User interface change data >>
■ ■ ■ ■
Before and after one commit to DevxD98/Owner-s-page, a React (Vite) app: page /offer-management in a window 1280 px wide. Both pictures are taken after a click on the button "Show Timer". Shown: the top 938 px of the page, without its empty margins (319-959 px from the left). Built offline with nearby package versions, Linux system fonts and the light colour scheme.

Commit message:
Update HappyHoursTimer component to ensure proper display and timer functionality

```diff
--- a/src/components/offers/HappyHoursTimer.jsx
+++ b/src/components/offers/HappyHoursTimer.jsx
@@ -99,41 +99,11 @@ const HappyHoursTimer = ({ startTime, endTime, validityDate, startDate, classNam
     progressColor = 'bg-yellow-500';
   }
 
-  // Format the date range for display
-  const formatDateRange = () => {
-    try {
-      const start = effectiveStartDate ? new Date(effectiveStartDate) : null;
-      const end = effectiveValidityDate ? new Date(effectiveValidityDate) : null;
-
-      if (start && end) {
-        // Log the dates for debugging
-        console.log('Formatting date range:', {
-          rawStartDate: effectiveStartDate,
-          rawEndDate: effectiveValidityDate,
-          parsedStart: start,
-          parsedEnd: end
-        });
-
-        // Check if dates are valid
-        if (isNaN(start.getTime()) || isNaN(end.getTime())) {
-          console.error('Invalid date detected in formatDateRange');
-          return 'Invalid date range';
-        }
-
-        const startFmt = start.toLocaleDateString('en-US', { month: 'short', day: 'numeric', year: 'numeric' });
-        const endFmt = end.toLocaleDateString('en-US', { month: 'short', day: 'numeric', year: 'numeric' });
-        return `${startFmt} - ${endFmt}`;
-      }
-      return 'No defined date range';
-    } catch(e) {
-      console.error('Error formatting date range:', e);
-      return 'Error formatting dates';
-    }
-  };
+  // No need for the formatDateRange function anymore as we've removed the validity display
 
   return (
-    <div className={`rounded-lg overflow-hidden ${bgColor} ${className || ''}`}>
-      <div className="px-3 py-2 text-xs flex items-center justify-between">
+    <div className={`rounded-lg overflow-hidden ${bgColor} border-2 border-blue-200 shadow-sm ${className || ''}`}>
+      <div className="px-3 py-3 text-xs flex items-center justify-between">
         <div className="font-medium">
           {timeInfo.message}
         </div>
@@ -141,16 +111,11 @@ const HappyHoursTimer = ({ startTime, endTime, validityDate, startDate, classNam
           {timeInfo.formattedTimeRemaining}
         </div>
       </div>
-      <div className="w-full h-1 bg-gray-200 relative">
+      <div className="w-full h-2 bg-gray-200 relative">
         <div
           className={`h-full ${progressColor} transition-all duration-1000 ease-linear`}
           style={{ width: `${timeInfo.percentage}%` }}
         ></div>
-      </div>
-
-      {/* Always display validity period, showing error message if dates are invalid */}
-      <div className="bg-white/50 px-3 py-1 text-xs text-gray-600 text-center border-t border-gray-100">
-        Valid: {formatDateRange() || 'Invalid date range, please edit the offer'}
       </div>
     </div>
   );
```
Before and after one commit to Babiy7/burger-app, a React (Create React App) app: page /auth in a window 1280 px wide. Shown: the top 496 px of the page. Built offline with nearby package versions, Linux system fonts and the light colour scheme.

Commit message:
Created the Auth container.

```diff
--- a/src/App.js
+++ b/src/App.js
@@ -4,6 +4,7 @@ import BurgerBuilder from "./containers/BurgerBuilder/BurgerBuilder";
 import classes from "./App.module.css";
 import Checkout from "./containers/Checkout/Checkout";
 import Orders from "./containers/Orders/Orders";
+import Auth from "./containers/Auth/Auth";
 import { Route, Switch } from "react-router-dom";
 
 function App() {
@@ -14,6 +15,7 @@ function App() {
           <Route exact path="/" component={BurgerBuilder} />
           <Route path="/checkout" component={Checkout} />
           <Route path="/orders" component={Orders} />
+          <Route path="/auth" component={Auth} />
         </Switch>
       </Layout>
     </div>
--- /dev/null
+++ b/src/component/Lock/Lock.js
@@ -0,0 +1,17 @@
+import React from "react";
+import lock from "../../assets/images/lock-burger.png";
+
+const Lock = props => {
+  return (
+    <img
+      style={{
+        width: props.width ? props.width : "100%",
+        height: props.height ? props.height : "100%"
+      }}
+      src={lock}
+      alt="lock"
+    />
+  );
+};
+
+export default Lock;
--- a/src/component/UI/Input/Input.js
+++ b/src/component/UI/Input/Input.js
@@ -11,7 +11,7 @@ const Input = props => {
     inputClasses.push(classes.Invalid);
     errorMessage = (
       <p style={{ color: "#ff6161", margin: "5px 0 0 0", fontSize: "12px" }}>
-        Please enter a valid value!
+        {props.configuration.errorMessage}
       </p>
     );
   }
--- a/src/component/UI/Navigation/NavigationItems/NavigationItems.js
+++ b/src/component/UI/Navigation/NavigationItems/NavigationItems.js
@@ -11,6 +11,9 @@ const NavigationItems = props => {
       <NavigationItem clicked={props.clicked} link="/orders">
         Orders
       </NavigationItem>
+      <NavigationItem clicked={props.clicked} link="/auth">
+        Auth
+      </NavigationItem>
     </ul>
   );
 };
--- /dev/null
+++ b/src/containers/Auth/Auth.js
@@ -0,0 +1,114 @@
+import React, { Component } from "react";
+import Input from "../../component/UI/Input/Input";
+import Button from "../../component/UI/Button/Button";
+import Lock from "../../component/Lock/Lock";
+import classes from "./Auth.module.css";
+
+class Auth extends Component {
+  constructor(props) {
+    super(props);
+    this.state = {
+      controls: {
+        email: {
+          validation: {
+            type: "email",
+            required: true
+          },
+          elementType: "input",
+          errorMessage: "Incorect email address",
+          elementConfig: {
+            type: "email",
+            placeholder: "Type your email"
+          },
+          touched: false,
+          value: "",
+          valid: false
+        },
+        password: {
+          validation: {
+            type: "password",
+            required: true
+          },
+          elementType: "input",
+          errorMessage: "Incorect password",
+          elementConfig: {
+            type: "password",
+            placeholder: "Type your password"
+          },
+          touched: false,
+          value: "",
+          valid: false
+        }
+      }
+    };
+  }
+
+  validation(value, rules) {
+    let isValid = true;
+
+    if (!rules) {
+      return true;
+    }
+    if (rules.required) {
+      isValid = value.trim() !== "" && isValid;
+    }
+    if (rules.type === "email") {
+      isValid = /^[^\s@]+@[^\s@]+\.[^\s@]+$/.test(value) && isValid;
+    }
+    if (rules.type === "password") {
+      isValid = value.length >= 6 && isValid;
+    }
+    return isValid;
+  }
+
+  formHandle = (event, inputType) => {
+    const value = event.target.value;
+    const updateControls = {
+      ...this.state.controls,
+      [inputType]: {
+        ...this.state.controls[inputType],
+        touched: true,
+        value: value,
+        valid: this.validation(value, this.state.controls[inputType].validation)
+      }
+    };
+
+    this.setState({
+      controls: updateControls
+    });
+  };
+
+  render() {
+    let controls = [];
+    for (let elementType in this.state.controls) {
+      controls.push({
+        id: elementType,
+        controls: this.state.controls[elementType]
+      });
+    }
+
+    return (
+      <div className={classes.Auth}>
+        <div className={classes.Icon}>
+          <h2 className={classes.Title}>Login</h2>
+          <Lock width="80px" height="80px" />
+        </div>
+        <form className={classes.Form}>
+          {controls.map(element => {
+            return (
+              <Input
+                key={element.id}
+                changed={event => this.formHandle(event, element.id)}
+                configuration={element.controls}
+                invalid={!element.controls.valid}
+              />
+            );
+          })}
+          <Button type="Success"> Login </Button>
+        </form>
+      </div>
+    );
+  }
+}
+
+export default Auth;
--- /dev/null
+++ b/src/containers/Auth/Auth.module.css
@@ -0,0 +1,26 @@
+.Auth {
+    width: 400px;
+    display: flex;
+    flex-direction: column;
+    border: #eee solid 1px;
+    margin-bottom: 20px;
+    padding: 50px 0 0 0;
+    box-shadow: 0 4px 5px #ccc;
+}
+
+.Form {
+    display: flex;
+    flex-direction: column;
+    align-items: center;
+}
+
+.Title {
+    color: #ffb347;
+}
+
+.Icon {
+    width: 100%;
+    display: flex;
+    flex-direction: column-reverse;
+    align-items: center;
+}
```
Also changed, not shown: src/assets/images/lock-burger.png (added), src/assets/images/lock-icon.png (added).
■ ■ ■ ■
DESCRIPTION OF THE TASK >>
Go through the records above and copy each line where "value" is found.

WRITTEN SOLUTION >>
-        Please enter a valid value!
+          value: "",
+          value: "",
+  validation(value, rules) {
+      isValid = value.trim() !== "" && isValid;
+      isValid = /^[^\s@]+@[^\s@]+\.[^\s@]+$/.test(value) && isValid;
+      isValid = value.length >= 6 && isValid;
+    const value = event.target.value;
+        value: value,
+        valid: this.validation(value, this.state.controls[inputType].validation)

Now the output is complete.